Can polenta be made in advance?
We're having friends over for dinner tonight and I'm making an Italian pot roast with polenta. I'd rather not be standing and stirring polenta while my friends are around and was wondering if I could make it a couple hours in advance but I'm not sure if it will set too much. I'm making it as a base to the roast and sauce (red wine/tomato/veg) so I don't necessarily want it too firm. If I do make it in advance do I just reheat it on the stove?
I have no specific experience, but I'm going to guess that purists will act shocked but that you really can make it a couple of hours ahead. I would either keep it warm so that reheating isn't necessary or reheat gently in a double boiler, and if you don't have one, rig something up. I would definitely not reheat directly on the heat.
If you still wind up with a rocklike mass, just slice it. Sliced and toasted, fried, or grilled polenta is completely legit -- not the best for the use you want to make of it, but in a pinch, spoon your sauce over the slices.
I don't really find that polenta takes much stirring so doing it at the end hasn't been a problem for me in the past. But if you really want to have it all done beforehand, what about making it and then keeping in a crockpot on warm? I'd include a little more liquid than normal as it will continue to absorb in the CP. Maybe plan to some butter and/or cheese at the end just before serving.
It has been a long time since I made polenta. However, I've made it in the microwave. It took only 12 minutes. The water to cornmeal ratio was 3 to 1, and the wattage of the good old Amana (it lasted 25 years) was 650 max.
The process used a ceramic vessel. The stuff nuked for 6 minutes, and then it was stirred for consistency. It was nuked for another 6 minutes, then served.

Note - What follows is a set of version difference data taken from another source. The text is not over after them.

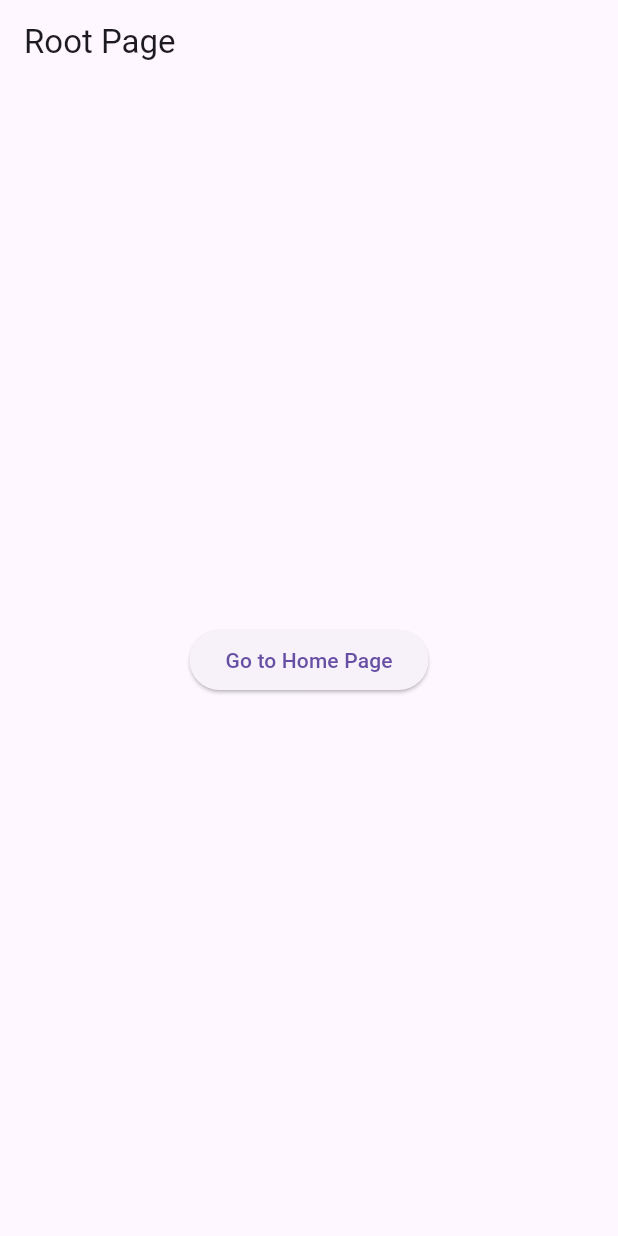
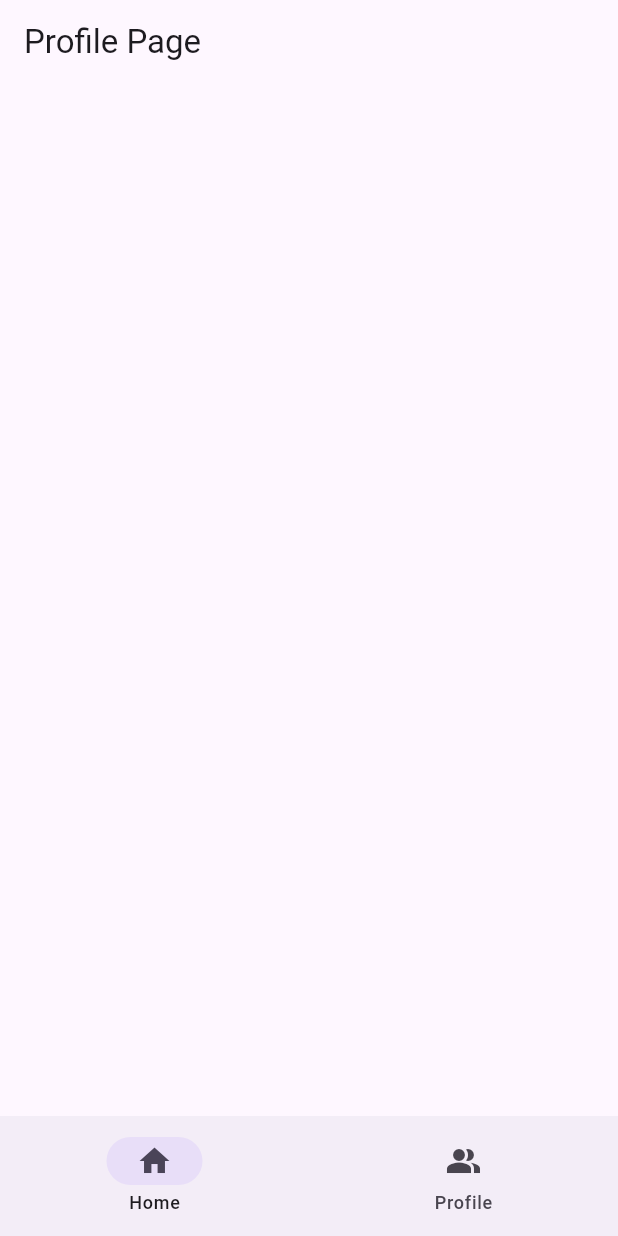
Before and after one commit to isanmh/inixjkt, a Flutter app: the screen it shows after launch, on a phone screen of 412 x 824 dp. Run offline on Flutter 3.47's test engine with Material 3 defaults, Android fonts, the phone set to English and light mode, and no system bars.

Commit message:
Buttom navbar

```diff
--- /dev/null
+++ b/lib/views/profile_page.dart
@@ -0,0 +1,14 @@
+import 'package:flutter/material.dart';
+
+class ProfilePage extends StatelessWidget {
+  const ProfilePage({super.key});
+
+  @override
+  Widget build(BuildContext context) {
+    return Scaffold(
+      appBar: AppBar(
+        title: Text('Profile Page'),
+      ),
+    );
+  }
+}
--- a/lib/views/root_page.dart
+++ b/lib/views/root_page.dart
@@ -1,29 +1,57 @@
 // import 'package:dasar_app/views/home_page.dart';
+import 'package:dasar_app/views/home_page.dart';
+import 'package:dasar_app/views/profile_page.dart';
 import 'package:flutter/material.dart';
 
-class RootPage extends StatelessWidget {
+class RootPage extends StatefulWidget {
   const RootPage({super.key});
+
+  @override
+  State<RootPage> createState() => _RootPageState();
+}
+
+class _RootPageState extends State<RootPage> {
+  // var untuk bottom navigation bar
+  int currentPage = 0;
+
+  // widget untuk bottom navigation bar
+  List<Widget> pages = [
+    ProfilePage(),
+    HomePage(),
+  ];
 
   @override
   Widget build(BuildContext context) {
     return Scaffold(
-      appBar: AppBar(
-        title: const Text('Root Page'),
+      // body: Center(
+      //   child: ElevatedButton(
+      //     onPressed: () {
+      //       Navigator.pushNamed(context, '/home');
+      //     },
+      //     child: const Text('Go to Home Page'),
+      //   ),
+      // ),
+
+      bottomNavigationBar: NavigationBar(
+        destinations: const [
+          NavigationDestination(
+            icon: Icon(Icons.home),
+            label: 'Home',
+          ),
+          NavigationDestination(
+            icon: Icon(Icons.people_alt),
+            label: 'Profile',
+          ),
+        ],
+        onDestinationSelected: (int index) {
+          print('ini $index');
+          setState(() {
+            currentPage = index;
+          });
+        },
+        selectedIndex: currentPage,
       ),
-      body: Center(
-        child: ElevatedButton(
-          onPressed: () {
-            Navigator.pushNamed(context, '/home');
-            // Navigator.push(
-            //   context,
-            //   MaterialPageRoute(
-            //     builder: (context) => const HomePage(),
-            //   ),
-            // );
-          },
-          child: const Text('Go to Home Page'),
-        ),
-      ),
+      body: pages[currentPage],
     );
   }
 }
```
Also changed, not shown: lib/views/home_page.dart (+107 -5 lines).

If you wish a less thick polenta, increase the water to 4 cups.
Polenta needs a lot of help as far as flavor is concerned. Add some herbs before starting the microwaving process.
My wife of Italian descent won't eat the stuff, but I like to play with my food. Ergo, I add aromatics to give it some flavor. In fact, one time I added chocolate chips just to see how it tasted. That was a great addition, almost like eating brownies after it cooled and thickened.
By now you probably have determined that I am not a purist.
Once the polenta has thickened it can be kept covered over low heat for quite a while. Coarser polenta benefits from this extended cooking because it gives it more time to hydrate (absorb liquid). While it is hot, you can add more liquid to keep it at the desired consistency. Don't be surprised if you end up with a 5:1 or even 6:1 water to corn ratio.
On A Chefs Life she talked about making grits in a double boiler. The oven method is also a low-n-slow way. Cooks Illustrated found that a pinch of baking soda reduced the need for stirring, though I think that applied more to the initial stage than the long tail.